TASK STATEMENT: Spot each line in the data below containing "assets" and copy it.

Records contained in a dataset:
-.-.-
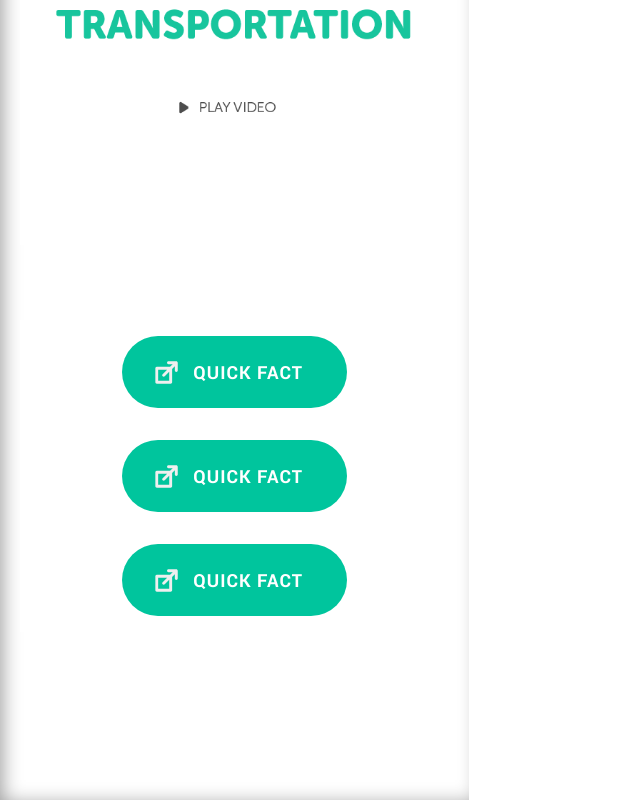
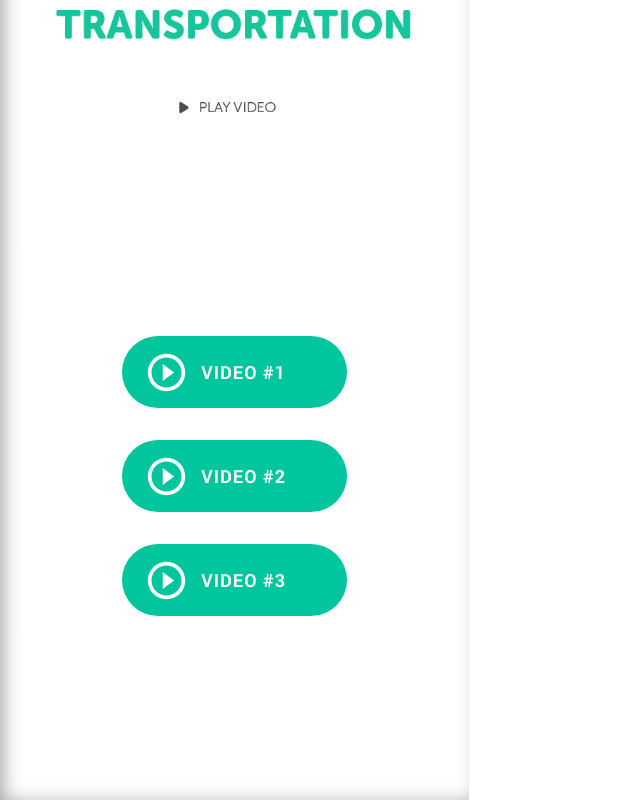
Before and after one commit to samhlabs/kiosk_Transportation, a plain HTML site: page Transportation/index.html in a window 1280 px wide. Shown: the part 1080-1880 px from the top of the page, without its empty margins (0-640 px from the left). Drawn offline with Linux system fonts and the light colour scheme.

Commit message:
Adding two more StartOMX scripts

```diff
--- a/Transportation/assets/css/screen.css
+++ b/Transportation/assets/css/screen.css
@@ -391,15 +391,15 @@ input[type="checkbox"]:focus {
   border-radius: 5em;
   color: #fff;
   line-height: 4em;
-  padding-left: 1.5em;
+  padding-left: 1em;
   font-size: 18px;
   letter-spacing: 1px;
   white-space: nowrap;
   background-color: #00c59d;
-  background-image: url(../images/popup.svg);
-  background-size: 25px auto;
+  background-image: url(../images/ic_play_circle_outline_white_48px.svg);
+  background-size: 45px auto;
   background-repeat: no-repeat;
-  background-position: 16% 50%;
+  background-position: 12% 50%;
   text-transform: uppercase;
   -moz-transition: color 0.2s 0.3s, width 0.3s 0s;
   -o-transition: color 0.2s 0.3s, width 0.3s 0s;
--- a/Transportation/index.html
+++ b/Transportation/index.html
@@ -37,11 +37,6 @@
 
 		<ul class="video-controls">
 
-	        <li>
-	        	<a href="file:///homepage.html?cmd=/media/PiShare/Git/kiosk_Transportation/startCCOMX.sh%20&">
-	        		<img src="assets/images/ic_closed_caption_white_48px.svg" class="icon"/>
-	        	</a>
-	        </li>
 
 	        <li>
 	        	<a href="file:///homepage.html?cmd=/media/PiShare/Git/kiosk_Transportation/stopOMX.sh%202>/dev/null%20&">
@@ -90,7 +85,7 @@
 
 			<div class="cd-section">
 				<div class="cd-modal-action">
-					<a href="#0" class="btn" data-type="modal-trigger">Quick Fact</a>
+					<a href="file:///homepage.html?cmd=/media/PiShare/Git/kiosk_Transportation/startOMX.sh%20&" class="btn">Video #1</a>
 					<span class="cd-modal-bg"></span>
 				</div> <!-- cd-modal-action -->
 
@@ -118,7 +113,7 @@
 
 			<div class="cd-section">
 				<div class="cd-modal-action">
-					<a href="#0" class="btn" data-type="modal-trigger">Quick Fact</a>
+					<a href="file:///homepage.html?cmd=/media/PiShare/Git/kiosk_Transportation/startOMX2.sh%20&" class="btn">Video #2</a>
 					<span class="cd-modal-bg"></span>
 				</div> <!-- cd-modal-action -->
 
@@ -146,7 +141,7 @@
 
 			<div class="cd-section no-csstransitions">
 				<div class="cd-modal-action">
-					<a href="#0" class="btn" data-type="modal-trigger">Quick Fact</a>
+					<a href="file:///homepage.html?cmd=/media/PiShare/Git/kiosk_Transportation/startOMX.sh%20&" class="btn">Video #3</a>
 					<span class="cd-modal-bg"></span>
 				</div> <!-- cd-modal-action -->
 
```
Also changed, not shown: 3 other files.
-.-.-
ANSWER TO THIS EXERCISE:
--- a/Transportation/assets/css/screen.css
+++ b/Transportation/assets/css/screen.css
-	        		<img src="assets/images/ic_closed_caption_white_48px.svg" class="icon"/>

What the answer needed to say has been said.